Modification records:

* * * * * * * * *

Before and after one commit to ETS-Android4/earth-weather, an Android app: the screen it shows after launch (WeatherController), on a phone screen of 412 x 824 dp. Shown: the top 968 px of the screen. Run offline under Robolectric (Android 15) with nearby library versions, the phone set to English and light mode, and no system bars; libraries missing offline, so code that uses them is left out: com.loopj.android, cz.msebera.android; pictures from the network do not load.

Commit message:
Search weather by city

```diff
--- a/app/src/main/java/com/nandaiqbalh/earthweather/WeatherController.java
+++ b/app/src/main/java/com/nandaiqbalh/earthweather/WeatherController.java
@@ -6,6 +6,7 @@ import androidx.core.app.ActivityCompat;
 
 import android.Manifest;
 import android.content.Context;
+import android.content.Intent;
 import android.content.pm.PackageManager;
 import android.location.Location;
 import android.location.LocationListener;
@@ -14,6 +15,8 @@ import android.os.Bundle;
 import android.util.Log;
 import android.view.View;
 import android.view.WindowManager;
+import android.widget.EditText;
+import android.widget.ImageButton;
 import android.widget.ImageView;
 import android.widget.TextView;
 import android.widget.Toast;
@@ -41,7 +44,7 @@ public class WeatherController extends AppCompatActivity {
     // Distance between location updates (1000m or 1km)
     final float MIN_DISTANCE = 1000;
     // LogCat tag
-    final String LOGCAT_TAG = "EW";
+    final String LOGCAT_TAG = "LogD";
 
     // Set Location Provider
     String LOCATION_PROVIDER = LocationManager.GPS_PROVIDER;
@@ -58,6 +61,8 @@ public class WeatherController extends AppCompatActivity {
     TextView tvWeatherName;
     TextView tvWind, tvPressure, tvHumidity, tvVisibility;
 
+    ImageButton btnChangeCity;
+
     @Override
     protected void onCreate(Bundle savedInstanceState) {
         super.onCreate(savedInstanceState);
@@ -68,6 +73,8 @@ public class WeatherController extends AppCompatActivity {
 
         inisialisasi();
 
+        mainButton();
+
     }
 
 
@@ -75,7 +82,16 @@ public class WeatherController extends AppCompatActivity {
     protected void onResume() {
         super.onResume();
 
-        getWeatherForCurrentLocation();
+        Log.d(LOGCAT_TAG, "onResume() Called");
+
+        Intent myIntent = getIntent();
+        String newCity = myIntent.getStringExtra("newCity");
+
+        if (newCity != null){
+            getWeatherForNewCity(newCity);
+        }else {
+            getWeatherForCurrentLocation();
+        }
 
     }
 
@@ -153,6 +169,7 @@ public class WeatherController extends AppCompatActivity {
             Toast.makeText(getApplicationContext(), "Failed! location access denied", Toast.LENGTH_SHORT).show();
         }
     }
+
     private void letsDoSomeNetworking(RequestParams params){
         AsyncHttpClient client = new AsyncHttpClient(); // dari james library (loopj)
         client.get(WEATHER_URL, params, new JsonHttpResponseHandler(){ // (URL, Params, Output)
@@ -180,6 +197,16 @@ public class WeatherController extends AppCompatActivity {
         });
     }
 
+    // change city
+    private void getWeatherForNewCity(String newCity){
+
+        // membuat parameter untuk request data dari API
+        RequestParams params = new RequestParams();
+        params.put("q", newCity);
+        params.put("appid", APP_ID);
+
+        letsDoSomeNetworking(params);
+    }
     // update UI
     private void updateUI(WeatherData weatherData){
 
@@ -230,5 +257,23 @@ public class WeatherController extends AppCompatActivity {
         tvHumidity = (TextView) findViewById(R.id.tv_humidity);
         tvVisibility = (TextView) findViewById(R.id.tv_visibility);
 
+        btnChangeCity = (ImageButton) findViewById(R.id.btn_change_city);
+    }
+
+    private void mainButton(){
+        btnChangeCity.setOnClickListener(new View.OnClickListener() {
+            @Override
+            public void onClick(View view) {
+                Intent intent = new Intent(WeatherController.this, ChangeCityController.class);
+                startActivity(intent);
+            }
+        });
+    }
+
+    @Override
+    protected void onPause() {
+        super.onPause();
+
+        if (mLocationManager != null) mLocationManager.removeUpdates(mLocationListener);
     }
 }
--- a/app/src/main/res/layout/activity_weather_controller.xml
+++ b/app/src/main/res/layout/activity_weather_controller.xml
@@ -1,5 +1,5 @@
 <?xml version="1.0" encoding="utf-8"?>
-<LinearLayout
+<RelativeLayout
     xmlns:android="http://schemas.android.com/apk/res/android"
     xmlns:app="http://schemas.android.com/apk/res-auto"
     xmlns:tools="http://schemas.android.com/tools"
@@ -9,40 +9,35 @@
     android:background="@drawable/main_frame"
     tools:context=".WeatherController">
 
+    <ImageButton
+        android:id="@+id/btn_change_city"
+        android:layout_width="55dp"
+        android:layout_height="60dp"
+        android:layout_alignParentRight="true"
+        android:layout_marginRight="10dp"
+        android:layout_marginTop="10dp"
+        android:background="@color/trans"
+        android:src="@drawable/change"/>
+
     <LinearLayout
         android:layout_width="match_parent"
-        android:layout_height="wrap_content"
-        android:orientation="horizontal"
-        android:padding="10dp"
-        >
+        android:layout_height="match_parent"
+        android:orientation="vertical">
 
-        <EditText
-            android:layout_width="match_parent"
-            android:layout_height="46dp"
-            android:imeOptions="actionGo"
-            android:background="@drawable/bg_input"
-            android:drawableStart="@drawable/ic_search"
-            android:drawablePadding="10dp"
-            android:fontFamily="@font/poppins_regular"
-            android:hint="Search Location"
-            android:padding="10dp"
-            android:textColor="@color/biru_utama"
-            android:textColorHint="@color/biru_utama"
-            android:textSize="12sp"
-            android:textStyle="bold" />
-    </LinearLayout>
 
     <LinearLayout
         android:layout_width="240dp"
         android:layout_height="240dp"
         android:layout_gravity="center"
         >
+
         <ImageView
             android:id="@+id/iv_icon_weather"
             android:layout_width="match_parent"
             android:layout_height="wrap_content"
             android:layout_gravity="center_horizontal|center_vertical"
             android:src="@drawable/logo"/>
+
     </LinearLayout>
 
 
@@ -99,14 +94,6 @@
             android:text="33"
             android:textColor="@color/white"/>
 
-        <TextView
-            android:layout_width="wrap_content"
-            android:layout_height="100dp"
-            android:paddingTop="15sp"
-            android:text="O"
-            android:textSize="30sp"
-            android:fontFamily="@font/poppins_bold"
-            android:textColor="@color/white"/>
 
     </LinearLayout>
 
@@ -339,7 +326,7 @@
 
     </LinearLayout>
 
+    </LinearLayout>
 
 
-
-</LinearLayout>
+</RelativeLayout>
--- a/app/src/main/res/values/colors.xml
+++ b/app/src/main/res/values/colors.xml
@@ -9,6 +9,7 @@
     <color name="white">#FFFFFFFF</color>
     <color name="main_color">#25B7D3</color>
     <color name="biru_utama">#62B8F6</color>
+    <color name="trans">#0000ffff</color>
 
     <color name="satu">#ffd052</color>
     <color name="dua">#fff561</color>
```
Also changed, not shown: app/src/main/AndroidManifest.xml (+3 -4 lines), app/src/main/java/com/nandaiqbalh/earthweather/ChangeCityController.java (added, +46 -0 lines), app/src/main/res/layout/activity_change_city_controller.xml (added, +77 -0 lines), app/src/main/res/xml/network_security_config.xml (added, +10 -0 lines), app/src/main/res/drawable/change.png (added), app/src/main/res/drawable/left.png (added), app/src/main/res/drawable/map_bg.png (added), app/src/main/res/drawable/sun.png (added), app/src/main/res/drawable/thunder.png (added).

* * * * * * * * *

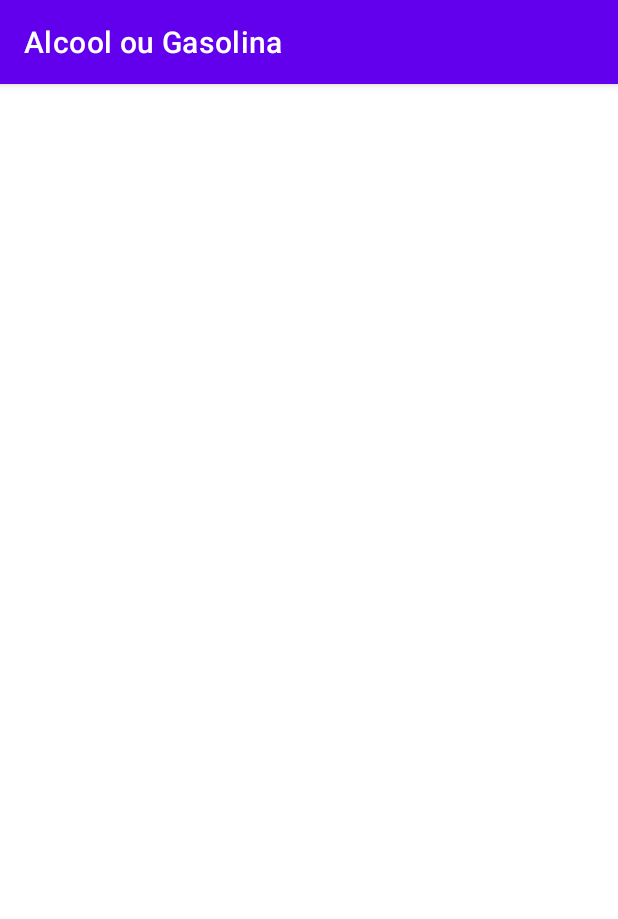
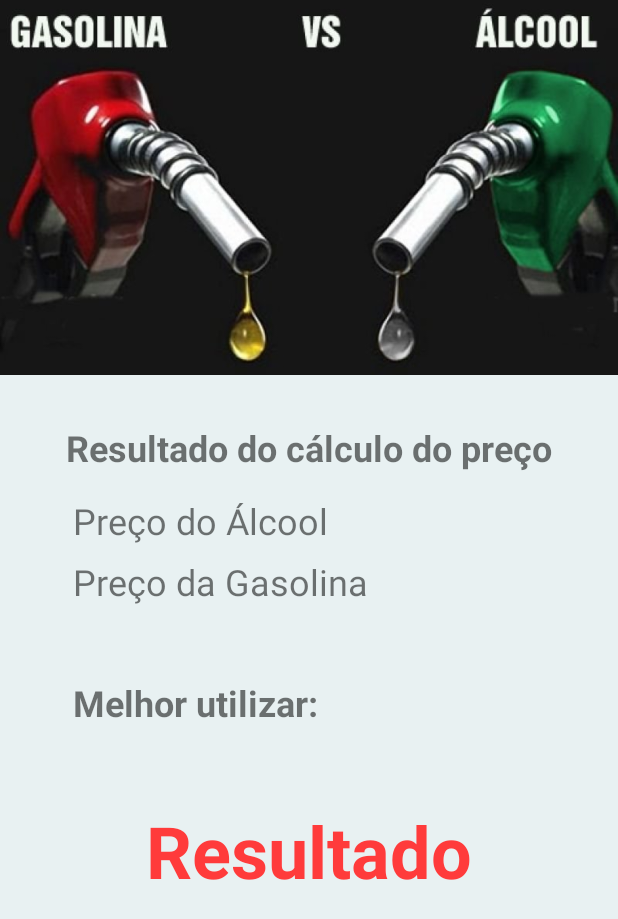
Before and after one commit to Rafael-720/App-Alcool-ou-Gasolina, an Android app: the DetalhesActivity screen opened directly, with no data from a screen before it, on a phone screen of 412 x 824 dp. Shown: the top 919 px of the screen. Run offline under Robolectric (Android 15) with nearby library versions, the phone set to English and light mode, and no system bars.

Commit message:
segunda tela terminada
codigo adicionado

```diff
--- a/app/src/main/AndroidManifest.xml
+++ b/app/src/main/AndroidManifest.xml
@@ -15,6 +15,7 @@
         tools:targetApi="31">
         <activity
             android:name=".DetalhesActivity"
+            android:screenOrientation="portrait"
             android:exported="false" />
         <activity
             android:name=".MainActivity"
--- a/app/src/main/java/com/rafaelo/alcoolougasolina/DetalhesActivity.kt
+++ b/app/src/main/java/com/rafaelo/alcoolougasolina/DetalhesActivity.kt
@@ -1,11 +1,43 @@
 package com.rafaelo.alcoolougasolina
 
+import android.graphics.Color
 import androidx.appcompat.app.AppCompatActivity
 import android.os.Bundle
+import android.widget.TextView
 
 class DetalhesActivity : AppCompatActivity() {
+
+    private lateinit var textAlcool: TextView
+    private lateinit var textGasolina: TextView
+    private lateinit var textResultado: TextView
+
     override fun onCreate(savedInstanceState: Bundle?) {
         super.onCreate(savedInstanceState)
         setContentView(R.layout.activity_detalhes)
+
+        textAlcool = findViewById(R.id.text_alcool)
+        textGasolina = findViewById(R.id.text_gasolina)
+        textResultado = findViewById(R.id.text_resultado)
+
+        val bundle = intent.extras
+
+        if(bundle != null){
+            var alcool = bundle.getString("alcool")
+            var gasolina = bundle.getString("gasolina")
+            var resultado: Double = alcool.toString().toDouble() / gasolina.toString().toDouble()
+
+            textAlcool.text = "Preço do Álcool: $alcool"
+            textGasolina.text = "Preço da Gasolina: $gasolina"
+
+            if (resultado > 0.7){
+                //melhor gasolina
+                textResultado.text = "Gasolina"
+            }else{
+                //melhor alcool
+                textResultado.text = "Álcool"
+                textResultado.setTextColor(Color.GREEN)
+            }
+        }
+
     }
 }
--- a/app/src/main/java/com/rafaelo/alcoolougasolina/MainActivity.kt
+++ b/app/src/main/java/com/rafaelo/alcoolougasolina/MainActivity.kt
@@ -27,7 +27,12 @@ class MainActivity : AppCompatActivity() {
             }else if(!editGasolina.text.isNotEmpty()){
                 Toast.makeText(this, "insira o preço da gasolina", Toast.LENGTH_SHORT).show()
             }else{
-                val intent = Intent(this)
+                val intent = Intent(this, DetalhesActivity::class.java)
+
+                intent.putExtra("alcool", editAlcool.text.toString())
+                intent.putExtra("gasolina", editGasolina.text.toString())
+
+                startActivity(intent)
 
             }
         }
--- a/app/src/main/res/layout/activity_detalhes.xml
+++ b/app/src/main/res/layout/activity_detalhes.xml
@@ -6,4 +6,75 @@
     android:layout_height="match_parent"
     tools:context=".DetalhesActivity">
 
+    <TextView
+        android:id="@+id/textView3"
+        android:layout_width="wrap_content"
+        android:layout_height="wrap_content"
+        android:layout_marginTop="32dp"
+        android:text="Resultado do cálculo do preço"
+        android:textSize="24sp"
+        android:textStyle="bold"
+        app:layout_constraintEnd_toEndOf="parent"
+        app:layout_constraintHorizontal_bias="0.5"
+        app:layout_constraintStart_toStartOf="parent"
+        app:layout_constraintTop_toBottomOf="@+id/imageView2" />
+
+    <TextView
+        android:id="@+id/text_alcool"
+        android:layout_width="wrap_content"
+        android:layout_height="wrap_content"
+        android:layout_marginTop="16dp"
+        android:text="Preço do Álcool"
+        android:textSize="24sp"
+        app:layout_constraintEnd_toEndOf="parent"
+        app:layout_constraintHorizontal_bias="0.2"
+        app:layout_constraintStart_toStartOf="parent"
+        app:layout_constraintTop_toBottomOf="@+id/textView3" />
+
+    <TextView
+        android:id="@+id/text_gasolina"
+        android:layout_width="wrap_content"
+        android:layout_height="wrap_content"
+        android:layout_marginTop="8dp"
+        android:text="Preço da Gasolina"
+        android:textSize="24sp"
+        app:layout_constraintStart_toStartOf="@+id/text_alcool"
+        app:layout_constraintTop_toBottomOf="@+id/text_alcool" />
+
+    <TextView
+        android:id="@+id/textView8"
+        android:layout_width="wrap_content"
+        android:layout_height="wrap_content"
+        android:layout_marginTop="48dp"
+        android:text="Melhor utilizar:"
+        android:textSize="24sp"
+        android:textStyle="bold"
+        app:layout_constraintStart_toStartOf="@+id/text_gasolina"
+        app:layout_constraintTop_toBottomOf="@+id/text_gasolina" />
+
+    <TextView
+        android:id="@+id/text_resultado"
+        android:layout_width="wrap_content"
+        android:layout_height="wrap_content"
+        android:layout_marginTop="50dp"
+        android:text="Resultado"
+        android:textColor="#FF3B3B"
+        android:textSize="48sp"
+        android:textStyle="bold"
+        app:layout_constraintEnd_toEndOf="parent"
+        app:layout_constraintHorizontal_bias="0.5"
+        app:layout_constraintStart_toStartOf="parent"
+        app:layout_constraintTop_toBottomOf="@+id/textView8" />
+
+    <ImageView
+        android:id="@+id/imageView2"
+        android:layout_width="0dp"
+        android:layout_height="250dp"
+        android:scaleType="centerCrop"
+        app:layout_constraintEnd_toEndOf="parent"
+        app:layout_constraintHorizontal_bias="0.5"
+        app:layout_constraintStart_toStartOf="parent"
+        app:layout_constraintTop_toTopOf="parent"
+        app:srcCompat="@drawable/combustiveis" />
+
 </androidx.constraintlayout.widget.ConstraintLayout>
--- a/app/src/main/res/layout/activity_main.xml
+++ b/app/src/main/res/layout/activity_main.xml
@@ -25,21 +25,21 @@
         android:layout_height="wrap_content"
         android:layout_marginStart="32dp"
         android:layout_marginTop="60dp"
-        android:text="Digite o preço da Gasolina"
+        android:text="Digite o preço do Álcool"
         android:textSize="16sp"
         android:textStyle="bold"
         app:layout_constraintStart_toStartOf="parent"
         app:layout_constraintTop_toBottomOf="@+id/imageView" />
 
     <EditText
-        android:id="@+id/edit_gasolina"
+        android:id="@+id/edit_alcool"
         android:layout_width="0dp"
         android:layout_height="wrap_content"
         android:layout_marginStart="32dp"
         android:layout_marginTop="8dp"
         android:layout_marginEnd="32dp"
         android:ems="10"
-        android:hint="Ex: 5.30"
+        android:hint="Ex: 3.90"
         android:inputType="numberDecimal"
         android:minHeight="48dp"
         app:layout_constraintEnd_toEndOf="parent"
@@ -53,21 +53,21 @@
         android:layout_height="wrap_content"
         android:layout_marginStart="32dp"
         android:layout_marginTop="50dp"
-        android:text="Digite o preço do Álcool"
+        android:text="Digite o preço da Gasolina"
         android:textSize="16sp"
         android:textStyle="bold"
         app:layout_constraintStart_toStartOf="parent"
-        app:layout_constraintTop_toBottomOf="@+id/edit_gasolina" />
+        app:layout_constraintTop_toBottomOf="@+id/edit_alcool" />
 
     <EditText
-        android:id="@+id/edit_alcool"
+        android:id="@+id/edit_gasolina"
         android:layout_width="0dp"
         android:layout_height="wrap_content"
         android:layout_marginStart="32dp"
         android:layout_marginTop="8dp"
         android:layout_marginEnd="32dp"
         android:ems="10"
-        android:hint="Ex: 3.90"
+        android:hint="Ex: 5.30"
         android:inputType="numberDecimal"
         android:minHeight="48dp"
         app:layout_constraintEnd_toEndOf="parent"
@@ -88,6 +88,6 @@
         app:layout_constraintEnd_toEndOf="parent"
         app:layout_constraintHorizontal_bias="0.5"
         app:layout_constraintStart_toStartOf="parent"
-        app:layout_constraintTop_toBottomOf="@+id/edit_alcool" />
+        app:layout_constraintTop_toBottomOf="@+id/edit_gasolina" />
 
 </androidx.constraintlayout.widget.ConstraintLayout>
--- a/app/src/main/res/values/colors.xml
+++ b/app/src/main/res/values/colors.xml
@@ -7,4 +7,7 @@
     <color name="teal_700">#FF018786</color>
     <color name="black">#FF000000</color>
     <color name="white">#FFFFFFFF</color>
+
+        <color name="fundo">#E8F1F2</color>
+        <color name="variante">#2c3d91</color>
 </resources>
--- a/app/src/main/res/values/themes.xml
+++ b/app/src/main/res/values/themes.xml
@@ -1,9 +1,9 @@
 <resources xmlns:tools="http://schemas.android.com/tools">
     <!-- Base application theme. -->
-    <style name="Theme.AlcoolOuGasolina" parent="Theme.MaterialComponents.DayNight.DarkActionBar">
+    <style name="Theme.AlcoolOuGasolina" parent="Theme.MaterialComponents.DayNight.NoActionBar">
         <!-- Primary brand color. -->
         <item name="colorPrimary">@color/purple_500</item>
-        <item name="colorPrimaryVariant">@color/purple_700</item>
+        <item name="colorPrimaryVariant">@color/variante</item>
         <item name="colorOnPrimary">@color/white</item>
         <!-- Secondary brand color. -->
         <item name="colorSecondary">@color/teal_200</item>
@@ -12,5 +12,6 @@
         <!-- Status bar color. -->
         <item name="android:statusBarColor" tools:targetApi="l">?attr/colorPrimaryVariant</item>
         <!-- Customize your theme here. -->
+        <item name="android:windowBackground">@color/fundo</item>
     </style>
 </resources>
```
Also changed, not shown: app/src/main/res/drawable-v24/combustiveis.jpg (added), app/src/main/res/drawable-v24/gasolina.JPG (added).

* * * * * * * * *

**Problem description**
If a line of the data contains "public", copy it out.

**Answer**
@@ -41,7 +44,7 @@ public class WeatherController extends AppCompatActivity {
@@ -58,6 +61,8 @@ public class WeatherController extends AppCompatActivity {
@@ -68,6 +73,8 @@ public class WeatherController extends AppCompatActivity {
@@ -75,7 +82,16 @@ public class WeatherController extends AppCompatActivity {
@@ -153,6 +169,7 @@ public class WeatherController extends AppCompatActivity {
@@ -180,6 +197,16 @@ public class WeatherController extends AppCompatActivity {
@@ -230,5 +257,23 @@ public class WeatherController extends AppCompatActivity {
+            public void onClick(View view) {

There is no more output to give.